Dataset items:
____
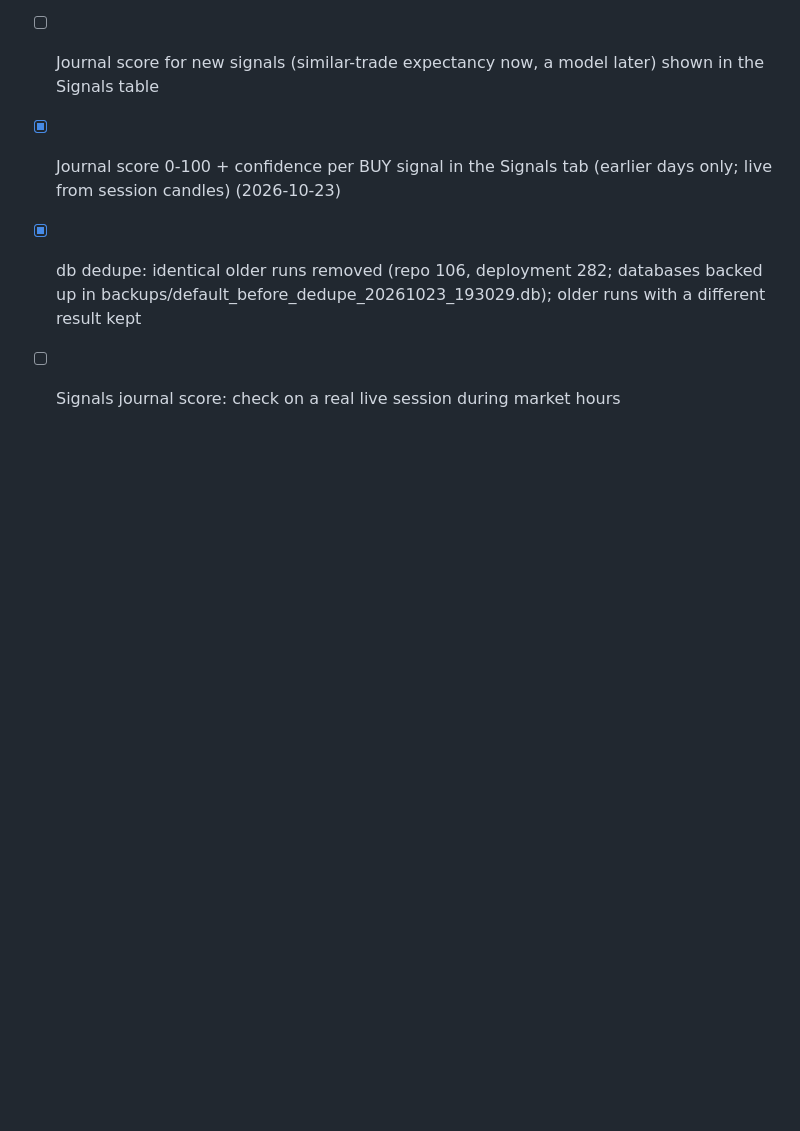
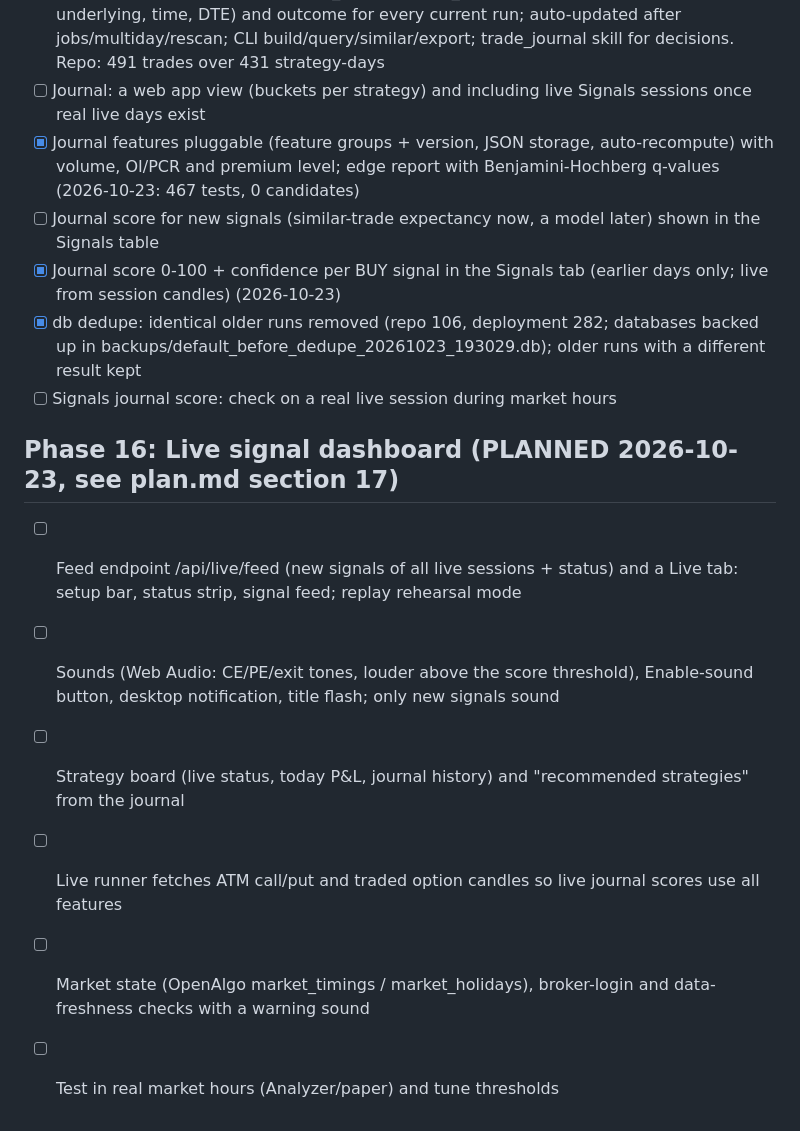
Before and after one commit to rksingh29/script_openalgo, a Markdown page: task.md, the part around the change. Rendered like a GitHub page; blank space fills up the shorter version.

Commit message:
Plan: live signal dashboard (Live desk) with journal scores and sound alerts
Co-Authored-By: Claude Opus 5.5 <noreply@anthropic.com>

```diff
--- a/task.md
+++ b/task.md
@@ -250,3 +250,11 @@ Legend: [x] done, [ ] todo. Order is the build order.
 - [x] Journal score 0-100 + confidence per BUY signal in the Signals tab (earlier days only; live from session candles) (2026-10-23)
 - [x] db dedupe: identical older runs removed (repo 106, deployment 282; databases backed up in backups/default_before_dedupe_20261023_193029.db); older runs with a different result kept
 - [ ] Signals journal score: check on a real live session during market hours
+
+## Phase 16: Live signal dashboard (PLANNED 2026-10-23, see plan.md section 17)
+- [ ] Feed endpoint /api/live/feed (new signals of all live sessions + status) and a Live tab: setup bar, status strip, signal feed; replay rehearsal mode
+- [ ] Sounds (Web Audio: CE/PE/exit tones, louder above the score threshold), Enable-sound button, desktop notification, title flash; only new signals sound
+- [ ] Strategy board (live status, today P&L, journal history) and "recommended strategies" from the journal
+- [ ] Live runner fetches ATM call/put and traded option candles so live journal scores use all features
+- [ ] Market state (OpenAlgo market_timings / market_holidays), broker-login and data-freshness checks with a warning sound
+- [ ] Test in real market hours (Analyzer/paper) and tune thresholds
```
Also changed, not shown: plan.md (+49 -0 lines).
____
* **What you need to do**: Search the data above and return each line in which "task" occurs.

* **Written answer**:
Before and after one commit to rksingh29/script_openalgo, a Markdown page: task.md, the part around the change. Rendered like a GitHub page; blank space fills up the shorter version.
--- a/task.md
+++ b/task.md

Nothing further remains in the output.